Figure 3.

Carbon nanotube Fresnel lens array under an optical microscope: a) optical image of the carbon nanotube Fresnel lens array. Each lenslet has fifteen zones and the radius of the centre zone is 10 μm; b) carbon nanotube Fresnel lens array showing light focusing with excellent contrast.

Figure 4.

A single carbon nanotube Fresnel lenslet zoomed under optical microscope (20× magnification): a) magnified single carbon nanotube Fresnel lenslet; b) light intensity across the horizontal axis; c) light intensity across the vertical axis; d) The sharp focus at 158 μm away from the lens array showing excellent uniformity and contrast

The fabricated carbon nanotube Fresnel lenses offers new possibilities in designing highly flexible and efficient interconnection networks with massive parallelism. They can be used for efficient focusing, deflecting and collimating tasks in optical sensor systems, optical computers, optical data transfer and optical communication. Another main application is the generation of 2D source arrays for neural network architectures where a lens array can be easily integrated with electronics on the silicon chip. The current design is superior to existing binary Fresnel lens array for generating 2D source array in terms of high contrast, efficient focusing because the reflection from the opaque zone was almost absent. Another method of generating 2D beam arrays from a single beam is to use binary phase Dammann gratings.24 But the binary phase pattern of a Dammann grating is complicated because the position of the transitions and the phase depth need to be optimized for the desired beam configuration.

In conclusion, we have developed a novel carbon nanotube Fresnel lens array with high contrast and efficient focusing on silicon substrate using the extremely low index of refraction and nanoscale surface roughness carbon nanotube forest. The performance of the lens array was modeled using finite element method to fix the design parameters. Then the lens array was fabricated using lithography and CVD. The superior performance of the lens array was experimentally verified using optical characterization. This lens array is a major achievement in realizing efficient optical components on silicon based electronics for making miniaturized photonic chips.

Experimental Section

An array of carbon nanotube Fresnel lenses was fabricated using photo lithography and CVD. In this application, a patterned CNT mesh was required to be grown in order to form a Fresnel lens, which means a low-density CNT forest was favored. In order to fabricate the array, a silicon substrate was patterned by photolithography with designed wide mesh zones, in which an Al (10 nm)/Fe (1 nm) multilayer catalyst was deposited by sputtering. Then thermal CVD was employed to synthesis vertically aligned CNT meshes.
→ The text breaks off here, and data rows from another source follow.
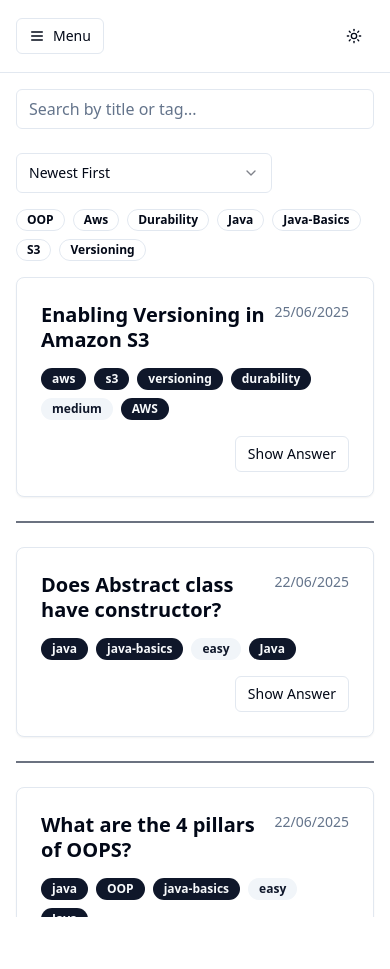
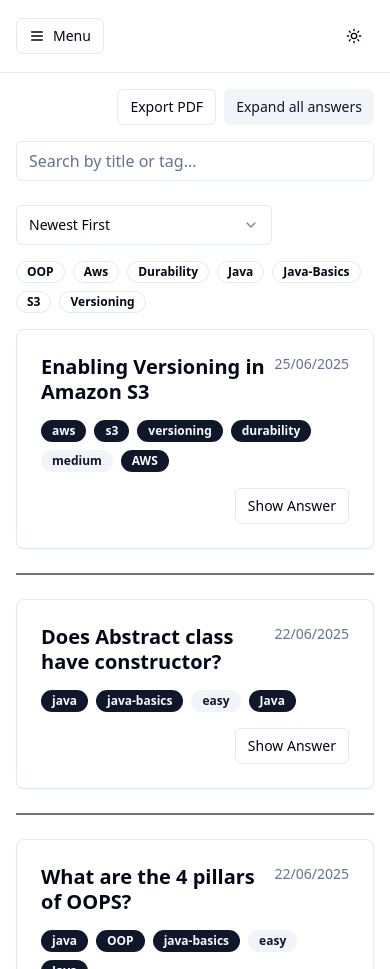
Before and after one commit to clinton1719/effective-swe-concepts, a React (Vite) app: page / in a window 390 px wide. Before the commit the page ends 917 px from the top, so only its background shows below. Built offline with nearby package versions, Linux system fonts and the light colour scheme.

Commit message:
Fixing mobile

```diff
--- a/src/App.tsx
+++ b/src/App.tsx
@@ -68,6 +68,18 @@ export default function App() {
           <ThemeToggle />
         </div>
       </div>
+      <div className="md:hidden flex flex-wrap gap-2 mt-4 justify-end px-4">
+        <Button variant="outline" size="sm" onClick={handleDownloadPDF}>
+          Export PDF
+        </Button>
+        <Button
+          variant="secondary"
+          size="sm"
+          onClick={() => setExpandAll(!expandAll)}
+        >
+          {expandAll ? 'Collapse all answers' : 'Expand all answers'}
+        </Button>
+      </div>
 
       <div className="hidden md:flex p-2 items-center border-r">
         <Button
```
First, the sample was annealed in Argon at 420 °C for 30 s to form catalyst nanoparticles. Then, CVD was carried out at a growth temperature of 540 °C and pressure of 13 mbar with a flow rate of 200 SCCM of acetylene C2H2, which gave a CNT length of 12 μm after 60 s growth.

Acknowledgements

The authors thank Samsung Electronics Co., Ltd. (SAIT) for funding this work. This work was also partly funded under the Nokia-Cambridge Strategic Partnership in Nanoscience and Nanotechnology (Energy Programme). Thanks also to Stephen Morris, Joel Carpenter, Flynn Castles, Philip Hands, and Damian Gardner for fruitful discussions.